Like fairyflies, trichogrammatids are tiny wasps of the superfamily Chalcidoidea that parasite eggs of other insects, especially lepidopterans (butterflies and moths). Adults of almost all the species measure less than 1 millimeter and are distributed worldwide. Adult males of some species are wingless and mate with their own sisters within the host egg, dying shortly after without even leaving it.

The genus Megaphragma contains two of the smallest insects worldwide after fairyflies: Megaphragma caribea (0.17 millimeters) and Megaphragma mymaripenne (0.2 millimeters), from Hawaii.

A) M. mymaripenne; B) Paramecium caudatum. Link.

Trichogrammatids also have one of the smallest known nervous systems, and that of the species M. mymaripenne is one of the most reduced and specials worldwide, as it is composed by only 7400 neurons without nucleus. During the pupae stage, this insect develops neurons with functional nuclei which are able to synthetize enough proteins for the entire adulthood. Once adulthood is reached, neurons lose their nuclei and become smaller, thus saving space.

Ptiliidae

Ptiliidae is a cosmopolitan family of tiny beetles known for including the smallest non-parasitic insects worldwide: the genera Nanosella and Scydosella.

Ptiliidae eggs are very large in comparison with the adult female size, so they can develop a single egg at a time. Other species undergo parthenogenesis.

Learn some more about parthenogensis by reading “Immaculate Conception…in reptiles and insects“.

Currently, the smallest Ptiliidae species known and so the smallest non-parasitic (free living) insect worldwide is Scydosella musawasensis (0.3 millimeters), from Nicaragua and Colombia.

Scydosella musawasensis. Link (original picture: Polilov, A (2015) How small is the smallest? New record and remeasuring of Scydosella musawasensis Hall, 1999 (Coleoptera, Ptiliidae), the smallest known free-living insect).

Consequences of miniaturization

Miniaturization gives rise to many anatomical and physiological changes, generally aimed at the simplification of structures. According to Gorodkov (1984), the limit size of miniaturization is 1 millimeter; under this critical value, the body would suffer from deep simplifications that would hinder multicellular life.

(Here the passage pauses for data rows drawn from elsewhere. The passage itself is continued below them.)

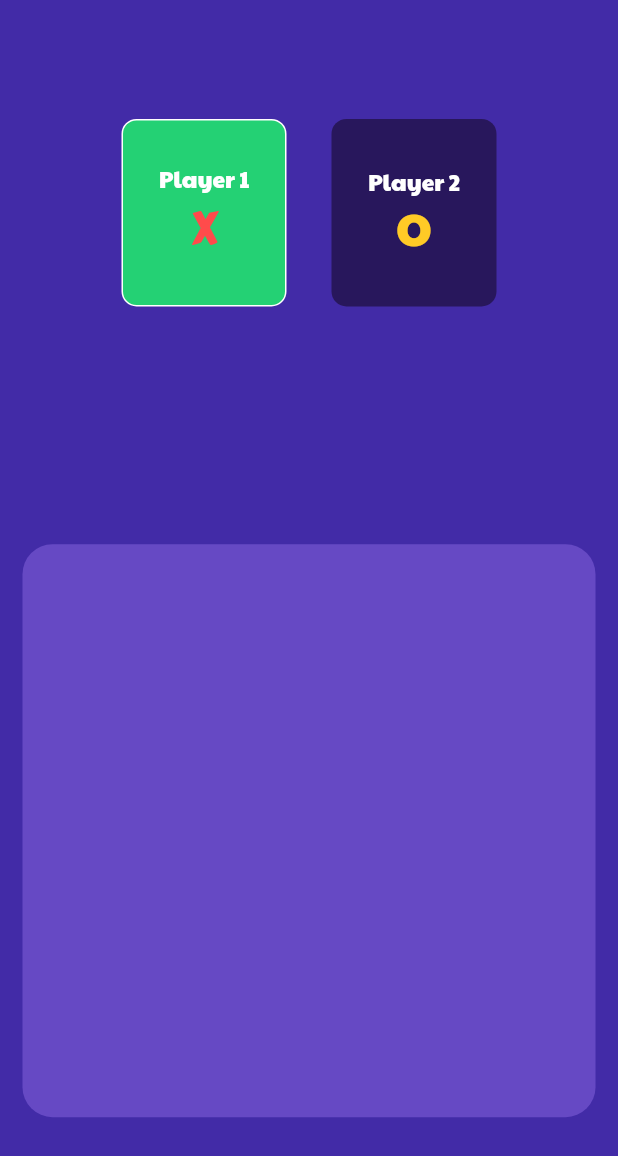
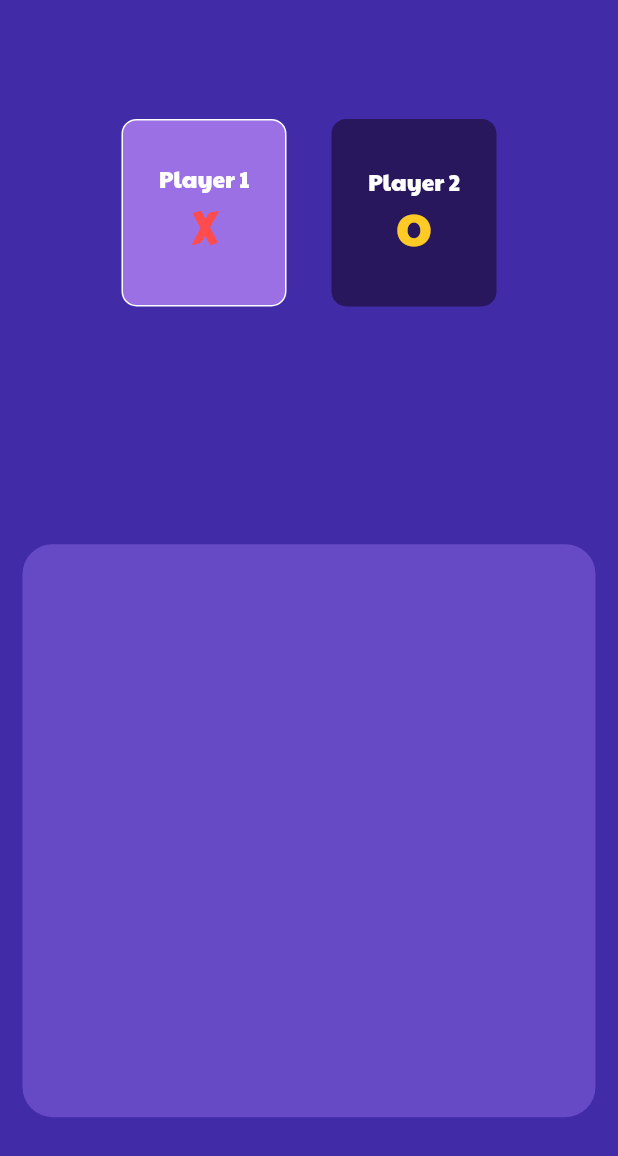
Before and after one commit to SaiManojBotchu/TicTacToe, a Flutter app: the GameScreen screen opened directly, on a phone screen of 412 x 824 dp. Shown: the top 1156 px of the screen. Run offline on Flutter 3.47's test engine with Material 2 defaults, Android fonts, the phone set to English and light mode, and no system bars; our stand-ins replace delayed_display; missing offline and left inert: anitex.

Commit message:
change kActiveCardColor

```diff
--- a/lib/constants.dart
+++ b/lib/constants.dart
@@ -10,7 +10,7 @@ const kContainerColor = Color(0xFF6649C4);
 const kContainerCardColor = Color(0xFF28175C);
 const kWinnerCardColor = Color(0xFF24D174);
 
-const kActiveCardColor = kWinnerCardColor;
+const kActiveCardColor = Color(0xFF9b70e5);
 
 const kTextStyle = TextStyle(
   color: kTextColor,
```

While this simplification process takes places within some groups of invertebrates, insects have demonstrated that they can overcome this limit without too many signs of simplification (conserving a large number of cells and having a greater anatomical complexity than other organisms with a similar size) and also giving rise to evolutionary novelties (e. g. neurons without nucleus as M. mymaripenne).

However, getting so small usually entails some consequences:

  • Simplification or loss of certain physiological functions: loss of wings (and, consequently, flight capacity), legs (or extreme modifications), mouthparts, sensory organs.
  • Considerable changes in the effects associated with certain physical forces or environmental parameters: capillary forces, air viscosity or diffusion rate, all of them associated with the extreme reduction of circulatory and tracheal (or respiratory) systems. That is, being smaller alters the internal movements of gases and liquids.

So, does miniaturization have a limit?

The answer is yes, although insects seem to resist to it.

There are several hypotheses about the organ that limits miniaturization. Both the nervous and the reproductive systems, as well as the sensory organs, are very intolerant to miniaturization: they must be large enough to be functional, since their functions would be endangered by a limited size; and so, the multicellular life.

.             .            .

Multicellular life reduction seems to have no limits. Will we find an even smaller insect? Time will tell.

Main picture: link.